*** Records shown ***
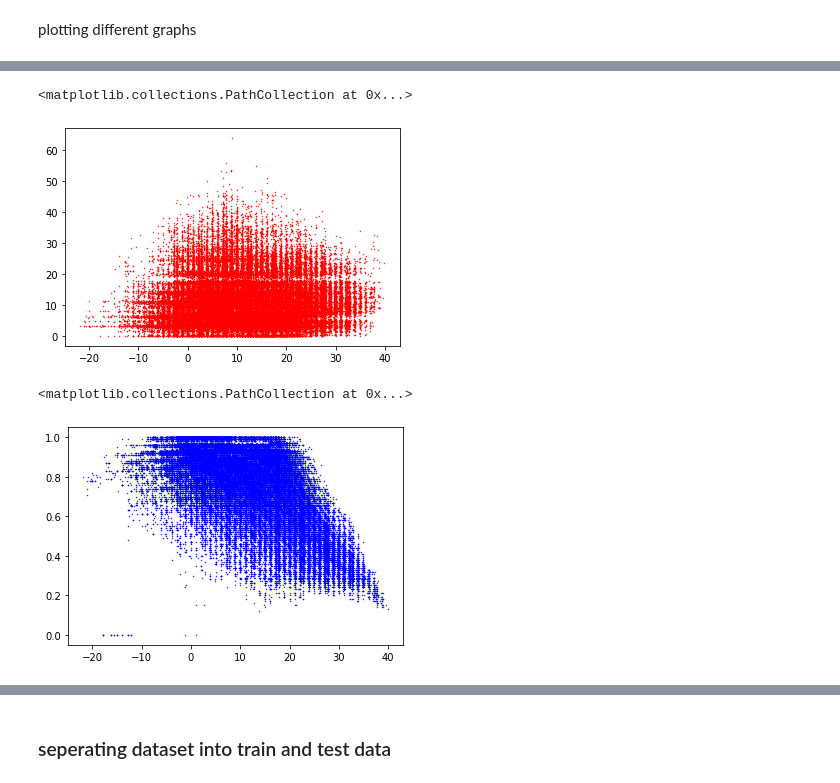
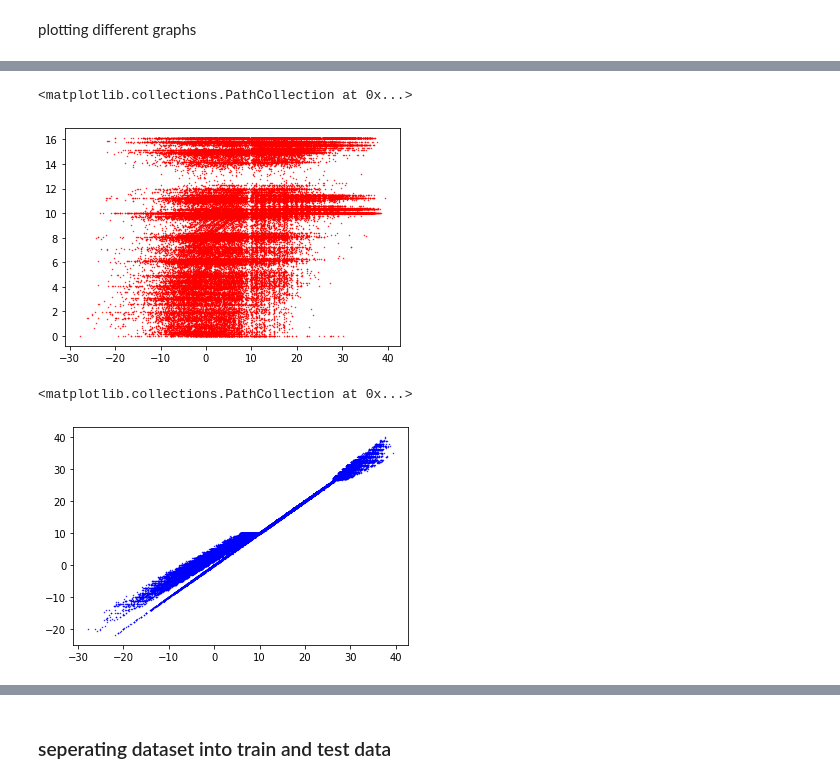
Before and after one commit to SunnyRaj94/Machine-Learning-From-Scratch, a Jupyter notebook: regression/multiple_linear_regression/01_multiple_linear_regression.ipynb, the cells around one changed output, grey strips where cells are left out. Cells and saved outputs as stored; diff of their text form; code cells hidden in the pictures.

```diff
--- a/regression/multiple_linear_regression/01_multiple_linear_regression.ipynb
+++ b/regression/multiple_linear_regression/01_multiple_linear_regression.ipynb
@@ -95,7 +95,7 @@ Index(['Formatted Date', 'Summary', 'Precip Type', 'Temperature (C)',
       dtype='object')
 # %%
 #dropping unnecessary columns
-weather_data.drop(['Summary','Precip Type','Daily Summary','Loud Cover','Formatted Date'], axis = 1, inplace = True)
+weather_data.drop(['Summary','Precip Type','Daily Summary','Loud Cover','Formatted Date','Wind Speed (km/h)','Pressure (millibars)','Wind Bearing (degrees)'], axis = 1, inplace = True)
 # %%
 #checking after dropping columns
 weather_data.head()
@@ -109,11 +109,8 @@ weather_data.head()
 # %%
 #seperating all clumns
-temp_w_s = weather_data['Wind Speed (km/h)']
-temp_hum = weather_data['Humidity']
-temp_pre = weather_data['Pressure (millibars)']
-temp_vis = weather_data['Visibility (km)']
-temp_t   = weather_data['Temperature (C)']
-temp_w_b = weather_data['Wind Bearing (degrees)']
-temp_a_t = weather_data['Apparent Temperature (C)']
+temp_hum = np.array(weather_data['Humidity'])
+temp_vis = np.array(weather_data['Visibility (km)'])
+temp_t   = np.array(weather_data['Temperature (C)'])
+temp_a_t = np.array(weather_data['Apparent Temperature (C)'])
 # %% [markdown]
 plotting different graphs
@@ -120,12 +123,12 @@ plotting different graphs
 # %%
-#plotting graph of wind speed v/s temperature
-plt.scatter(temp_t,temp_w_s,color='r',s=0.2)
+#plotting graph of visiblity v/s temperature
+plt.scatter(temp_a_t,temp_vis,color='r',s=0.2)
 # %% [output]
 <matplotlib.collections.PathCollection at 0x...>
-[figure, old version]
+[figure, new version]
 # %%
-#plotting graph of humidity v/s temperature
-plt.scatter(temp_t,temp_hum,color='b',s=0.2)
+#plotting graph of apparent temperature v/s temperature
+plt.scatter(temp_a_t,temp_t,color='b',s=0.2)
 # %% [output]
 <matplotlib.collections.PathCollection at 0x...>
-[figure, old version]
+[figure, new version]
```
Also changed, not shown: parts of 52 cells of this notebook.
*** End of Records shown ***
§ **Task description**
Please find every line in the records that contains the word "scatter", and copy it out.

§ **Written reply**
-plt.scatter(temp_t,temp_w_s,color='r',s=0.2)
+plt.scatter(temp_a_t,temp_vis,color='r',s=0.2)
-plt.scatter(temp_t,temp_hum,color='b',s=0.2)
+plt.scatter(temp_a_t,temp_t,color='b',s=0.2)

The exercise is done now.